A: That's the first portion of the day, we do theory in the morning., Then we come back into the clinic and I teach them how to do everything. They begin taking clients in November so I have to teach all the non-chemical services so they know what they're doing. We don't necessarily get into all those chapters until later, but I teach them how to do all the basic haircuts how to do manicures, pedicures and facials. They practice on each other, They practice on their mannequins and then they can take clients. That’s where they get the experience.
Q: There's a lot more to this field than people realize is what I hear you saying.
A: There really is. A lot of people say, "Oh they just sit around and gossip and do hair all day." That's not true at all. They have to know sciences. They have to know how to recognize diseases and disorders and things like that. They have to know why chemicals work the way they do; why they have to hold their hands a certain way. There's a lot to it and it takes awhile to get it all together in your brain while you're doing it.
Q: How many students are in the program and what's the age range?
A: This year I have 10. I can only take up to 12. Right now they’re mostly just out of high school, a year or two out. The oldest one I have this year is 24. The rest of them are all 18 or 19. The oldest student I ever taught was 46. (Cosmetology at McCann is a post-secondary program, which means students need either a high school diploma or a GED to qualify for acceptance).
Q: I'm assuming that most of your students are women?
A: Mostly women, yes. But I've had a few boys in the class.
Q: You mentioned that you always wanted to teach. What was it about teaching that interested you so much?
A: I come from a family of teachers. I just always thought it would be a great career. I always looked up to teachers as a child. I thought it would be a rewarding thing to do. Plus, you get summers off, which is kind of nice.
Q: Have you ever thought about becoming a regular teacher?
A: No, I love teaching this.
Q: Why didn’t you go into teaching right away?
A: I didn’t really know what I would teach. I always thought like younger kids or kindergarten or whatever but at the time, when I was 18, I wasn't really sure. I wanted to be a model when I was younger and then all the girl fantasies, acting, whatever, but I always had a passion for hair. My grandmother used to be a kitchen hairdresser so I was her assistant when I was younger. She’s the one that really got me into it. I guess it’s following in her footsteps.
Q: Did you go to cosmetology school right out of high school?
A: I went to BCC for a semester. I didn't really like it. I dropped out. I had a friend who was going to McCann for cosmetology and I went to visit here and I was like, "Oh, this is awesome; I want to do this." That’s when I applied to come here.
Q: What are the hardest and easiest cosmetology procedures to teach?
A: Color and hair cutting take a lot more time. Color itself is just so huge There's just so much to learn. They usually get the application part of it down. But to figure out why I need to use this color to get this or that takes time so there's s lot more to teach in that aspect.
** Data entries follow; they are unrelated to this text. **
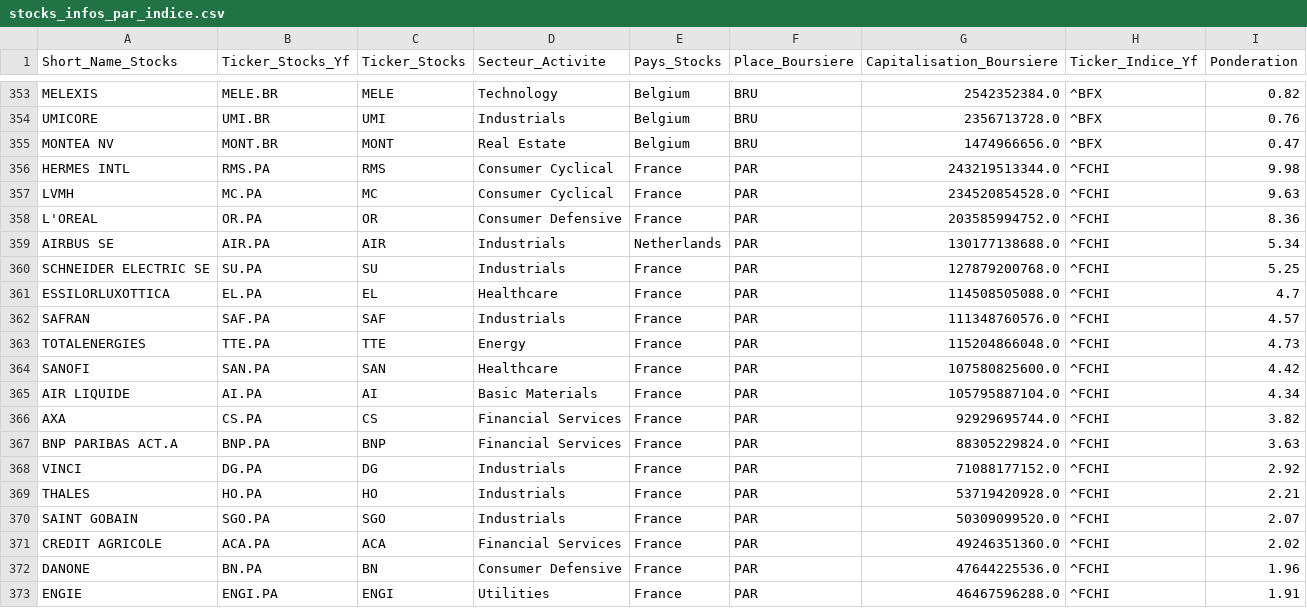
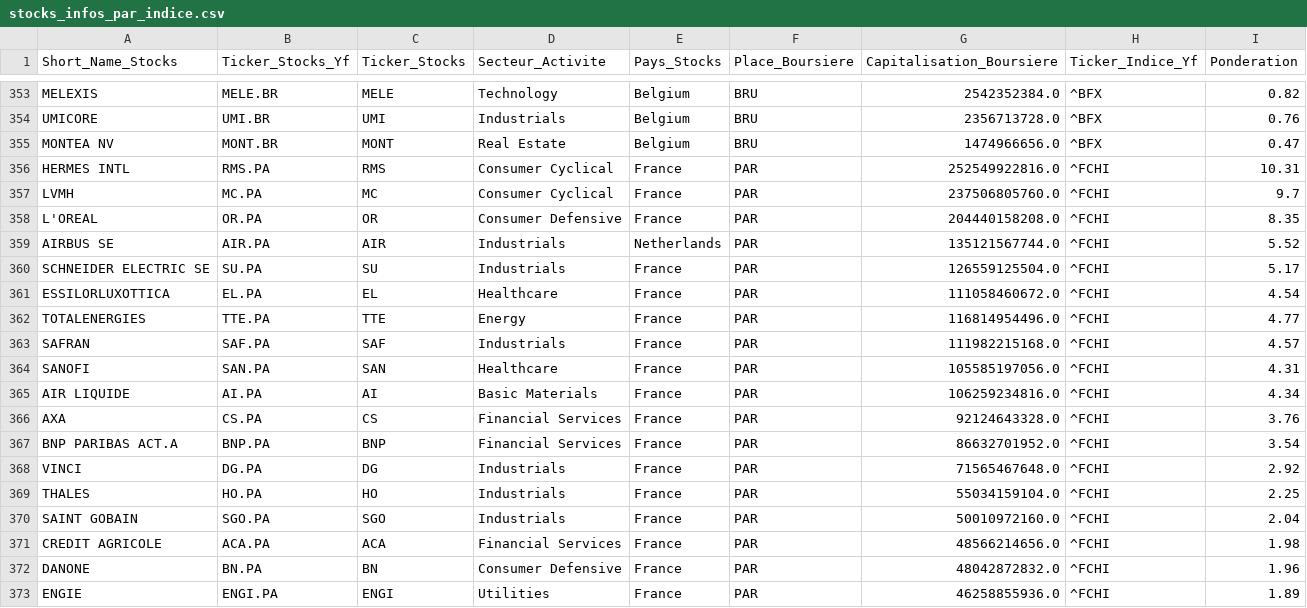
Before and after one commit to Bastien3169/FinSim, a CSV file: src/models/datas_db/csv/csv_bdd/stocks_infos_par_indice.csv, drawn as a sheet; only a part is shown, gaps mark what is left out; the diff covers the shown part only.

```diff
--- a/src/models/datas_db/csv/csv_bdd/stocks_infos_par_indice.csv
+++ b/src/models/datas_db/csv/csv_bdd/stocks_infos_par_indice.csv
@@ -355,19 +355,19 @@ UMICORE,UMI.BR,UMI,Industrials,Belgium,BRU,2356713728.0,^BFX,0.76
 MONTEA NV,MONT.BR,MONT,Real Estate,Belgium,BRU,1474966656.0,^BFX,0.47
-HERMES INTL,RMS.PA,RMS,Consumer Cyclical,France,PAR,243219513344.0,^FCHI,9.98
-LVMH,MC.PA,MC,Consumer Cyclical,France,PAR,234520854528.0,^FCHI,9.63
-L'OREAL,OR.PA,OR,Consumer Defensive,France,PAR,203585994752.0,^FCHI,8.36
-AIRBUS SE,AIR.PA,AIR,Industrials,Netherlands,PAR,130177138688.0,^FCHI,5.34
-SCHNEIDER ELECTRIC SE,SU.PA,SU,Industrials,France,PAR,127879200768.0,^FCHI,5.25
-ESSILORLUXOTTICA,EL.PA,EL,Healthcare,France,PAR,114508505088.0,^FCHI,4.7
-SAFRAN,SAF.PA,SAF,Industrials,France,PAR,111348760576.0,^FCHI,4.57
-TOTALENERGIES,TTE.PA,TTE,Energy,France,PAR,115204866048.0,^FCHI,4.73
-SANOFI,SAN.PA,SAN,Healthcare,France,PAR,107580825600.0,^FCHI,4.42
-AIR LIQUIDE,AI.PA,AI,Basic Materials,France,PAR,105795887104.0,^FCHI,4.34
-AXA,CS.PA,CS,Financial Services,France,PAR,92929695744.0,^FCHI,3.82
-BNP PARIBAS ACT.A,BNP.PA,BNP,Financial Services,France,PAR,88305229824.0,^FCHI,3.63
-VINCI,DG.PA,DG,Industrials,France,PAR,71088177152.0,^FCHI,2.92
-THALES,HO.PA,HO,Industrials,France,PAR,53719420928.0,^FCHI,2.21
-SAINT GOBAIN,SGO.PA,SGO,Industrials,France,PAR,50309099520.0,^FCHI,2.07
-CREDIT AGRICOLE,ACA.PA,ACA,Financial Services,France,PAR,49246351360.0,^FCHI,2.02
-DANONE,BN.PA,BN,Consumer Defensive,France,PAR,47644225536.0,^FCHI,1.96
-ENGIE,ENGI.PA,ENGI,Utilities,France,PAR,46467596288.0,^FCHI,1.91
+HERMES INTL,RMS.PA,RMS,Consumer Cyclical,France,PAR,252549922816.0,^FCHI,10.31
+LVMH,MC.PA,MC,Consumer Cyclical,France,PAR,237506805760.0,^FCHI,9.7
+L'OREAL,OR.PA,OR,Consumer Defensive,France,PAR,204440158208.0,^FCHI,8.35
+AIRBUS SE,AIR.PA,AIR,Industrials,Netherlands,PAR,135121567744.0,^FCHI,5.52
+SCHNEIDER ELECTRIC SE,SU.PA,SU,Industrials,France,PAR,126559125504.0,^FCHI,5.17
+ESSILORLUXOTTICA,EL.PA,EL,Healthcare,France,PAR,111058460672.0,^FCHI,4.54
+TOTALENERGIES,TTE.PA,TTE,Energy,France,PAR,116814954496.0,^FCHI,4.77
+SAFRAN,SAF.PA,SAF,Industrials,France,PAR,111982215168.0,^FCHI,4.57
+SANOFI,SAN.PA,SAN,Healthcare,France,PAR,105585197056.0,^FCHI,4.31
+AIR LIQUIDE,AI.PA,AI,Basic Materials,France,PAR,106259234816.0,^FCHI,4.34
+AXA,CS.PA,CS,Financial Services,France,PAR,92124643328.0,^FCHI,3.76
+BNP PARIBAS ACT.A,BNP.PA,BNP,Financial Services,France,PAR,86632701952.0,^FCHI,3.54
+VINCI,DG.PA,DG,Industrials,France,PAR,71565467648.0,^FCHI,2.92
+THALES,HO.PA,HO,Industrials,France,PAR,55034159104.0,^FCHI,2.25
+SAINT GOBAIN,SGO.PA,SGO,Industrials,France,PAR,50010972160.0,^FCHI,2.04
+CREDIT AGRICOLE,ACA.PA,ACA,Financial Services,France,PAR,48566214656.0,^FCHI,1.98
+DANONE,BN.PA,BN,Consumer Defensive,France,PAR,48042872832.0,^FCHI,1.96
+ENGIE,ENGI.PA,ENGI,Utilities,France,PAR,46258855936.0,^FCHI,1.89
```
Also changed, not shown: 1 added row, 1 removed row and 35 edited cells elsewhere in this file, src/models/datas_db/csv/csv_bdd/indices_infos.csv, 29 other files.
Haircutting looks easy when you see people doing it that have been doing it for a long time. But when they're doing it for the first time and with the scissors in their hands it's very hard. There's a lot that you have to think about. It's not just cutting across the head. There's a lot of mechanics to it, geometry. It's a little harder to teach those things. Facials, manicures, pedicures; those are easier.
Q: What advice would you give to someone who wanted to become a cosmetologist?
A: Obviously, you have to go to school. If it's something that you love this isn't a job. The work is fun. It's a great career and you can specialize in certain things. Find what it is that you love to do and make that your career. Some people love doing everything. I love to do everything. Nails, skin care, waxing I did it all. Around here people do everything. In cities everyone specializes.
Q: I guess it's not for everybody.
A: It is hard work and you do have to work. If you're not a worker this is not the job for you.